In one room we discovered Caoine by a young local woman, Michelle Collins, which explored the ancient practice of keening, the Irish funerary custom of women lamenting over the dead. In a darkened room, among scented candles, we listened to the sorrowful songs and sounds of an age-old tradition. To give you an idea of a keening song, listen to Iarla O Lionaird singing the Lament of the Three Marys, with its repetition of the phrase  Óchón agus óchón ó – which can translate as alas and alas, or my grief, my grief.

At the other end of town an old bottling plant had been cleared out to become a perfect space for showing artists’ work. Several of these exhibitors had graduated from an innovative visual arts degree program offered on Sherkin Island by the Dublin Institute of Technology. We talked to Janet Murran and Donagh Carey who were enthusiastic about their experiences in the Sherkin Program – their work clearly showed mature artists seeking meaning in a variety of media. In one corner an intriguing little installation by Tess Leak featured Haiku written by Sherkin Islanders and inspired by island life. And in an adjacent building photographs, by Yvette Monahan, of Bugarach in France – where a new arcadia was supposed to begin once the world ended on December 21st, 2012. Moody and elegaic, the colour reminded me of the Agfa prints of my youth.

Robert is writing about Canon Goodman – see his post for more on the concert in his honour (and in his church) that has become a staple of this Festival. Another highlight for us was the staging of The Playboy of the Western World by J M Synge, a classic of Irish theatre: one which caused riots when first performed. This was an amateur production but it was hard to tell – the Kilmeen Drama Group had won the All-Ireland Drama finals with this production, had performed it at the Abbey Theatre (Ireland’s National Theatre) and are taking it to New York next. It was superb – full of energy and humour with each line singing with poetic expression.

The Playboy of the Western World

The Playboy of the Western World

To illustrate the sheer variety of what was on offer we also attended:

Men Without Names: a poignant exploration in poetry and music of the Irish diaspora. 

Sunrise/3Epkano: a classic silent movie with soundtrack provided by the group 3Epkano. A surreal experience, different from what I was expecting but in the best way.

The Vespertine Quintet: in the beautiful setting of Lissard House, an afternoon of gentle, haunting, minimalist music from Iceland mixed with baroque.

Croi Glan Dance: I have written about this marvellous dance company before – these two dances looked at the challenges of finding our place in the world and once again brought lumps to our throats.

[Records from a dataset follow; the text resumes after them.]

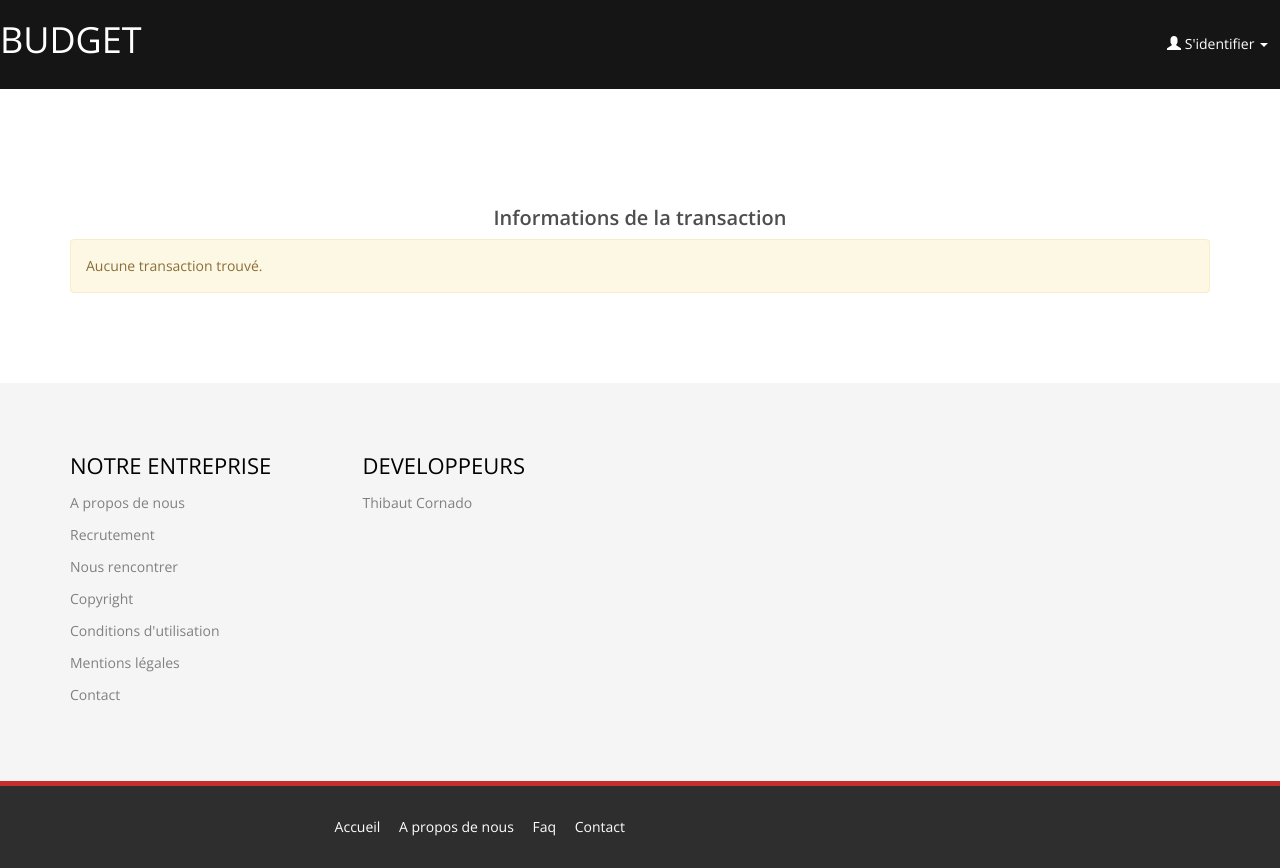
After one commit to Treeffe/budget, a PHP site: template views/uneTransaction.html.twig in a window 1280 px wide. The commit adds this page. Run offline with PHP 8.4, Linux system fonts and the light colour scheme; the template is opened without the code that fills it, so the values that code supplies are empty; some libraries are stand-ins or nearby versions.

Commit message:
detail d'une transaction

```diff
--- a/views/transactionsParCompte.html.twig
+++ b/views/transactionsParCompte.html.twig
@@ -21,7 +21,7 @@
                 </thead>
                 {% for transaction in dictionnaire.transactions %}
                     <tr>
-                        <td>{{ transaction.libelleTransaction }}</td>
+                        <td><a href="{{ app.request.basepath }}/transactions/{{ transaction.ID }}">{{ transaction.libelleTransaction }}</a></td>
                         <td>{{ transaction.categorieTransaction.libelleCategorieTransaction  }}</td>
                         <td>{{ transaction.montant }}</td>
                     </tr>
--- /dev/null
+++ b/views/uneTransaction.html.twig
@@ -0,0 +1,50 @@
+{% extends "layout.html.twig" %}
+
+{% block title %}Informations de la transaction{% endblock %}
+
+{% block content %}
+
+<div style="margin-top: 5%">
+<h2 class="text-center">{{ block('title') }}</h2>
+
+{% if transaction %}
+    <div style="margin-top: 5%" class="jumbotron">
+        <div class="col-sm-6 col-md-4">
+        <h2>{{ transaction.libelleTransaction }}</h2>
+        </div>
+        <div class="row">
+            <div class="col-sm-6 col-md-6">
+
+            </div>
+            <div class="col-sm-6 col-md-6" >
+                <ul class="nav nav-tabs">
+                    <li class="active"><a data-toggle="tab" href="#home">Information transaction</a></li>
+                    <li><a data-toggle="tab" href="#menu1">Tiers</a></li>
+                    <li><a data-toggle="tab" href="#menu2">Compte débitté</a></li>
+                </ul>
+
+                <div class="tab-content">
+                    <div id="home" class="tab-pane fade in active">
+                        <h3>montant : </h3><h5>{{ transaction.montant }}</h5>
+                        <h3>date : </h3><h5>{{ transaction.dateTransaction }}</h5>
+                        <h3>categorie : </h3><h5>{{ transaction.categorieTransaction.libelleCategorieTransaction }}</h5>
+                    </div>
+                    <div id="menu1" class="tab-pane fade">
+                        <h3>tiers:</h3><h4>{{ transaction.compteCredit.libelleCompte }}</h4>
+                        <h3>Montant du compte tiers:</h3><h4>{{ transaction.compteCredit.montantCompte }}</h4>
+                        <h3>Categorie Tiers:</h3><h4>{{ transaction.compteCredit.categorieCompte.libelleCategorieCompte }}</h4>
+                    </div>
+                    <div id="menu2" class="tab-pane fade">
+                        <h3>Compte débité :</h3><h4> {{ transaction.compteDebit.libelleCompte }}</h4>
+                        <h3>Montant du compte debité:</h3><h4>{{ transaction.compteDebit.montantCompte }}</h4>
+                        <h3>Categorie compte débité :</h3><h4> {{ transaction.compteDebit.categorieCompte.libelleCategorieCompte }}</h4>
+                    </div>
+                </div>
+            </div>
+        </div>
+    </div>
+{% else %}
+    <div class="alert alert-warning">Aucune transaction trouvé.</div>
+{% endif %}
+
+{% endblock %}
```
Also changed, not shown: app/routes.php (+16 -0 lines), src/DAO/TransactionDAO.php (+4 -4 lines), views/unCompte.html.twig (added).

We couldn’t go to everything and I was sorry to miss the dancing at the crossroads and the sean-nós evening. Sean-nós is a traditional style of highly ornamented unaccompanied singing – here is Nell Ní Chróinín showing how it’s done. There were events for families, a river day, a drama day, outdoor movie screenings…But most of all I was disappointed that Starlight Serenade sold out before I could get a ticket. Moonlight kayaking on beautiful Lough Hyne with musical accompaniment. For a taste of what I missed, take a look at this, and add music. 

‘Paddling Through Stars’ on Lough Hyne

Next year! But I might have to call that one Sensory Overload.

*Sorry, I don’t know the name of this artist. Can anyone supply it?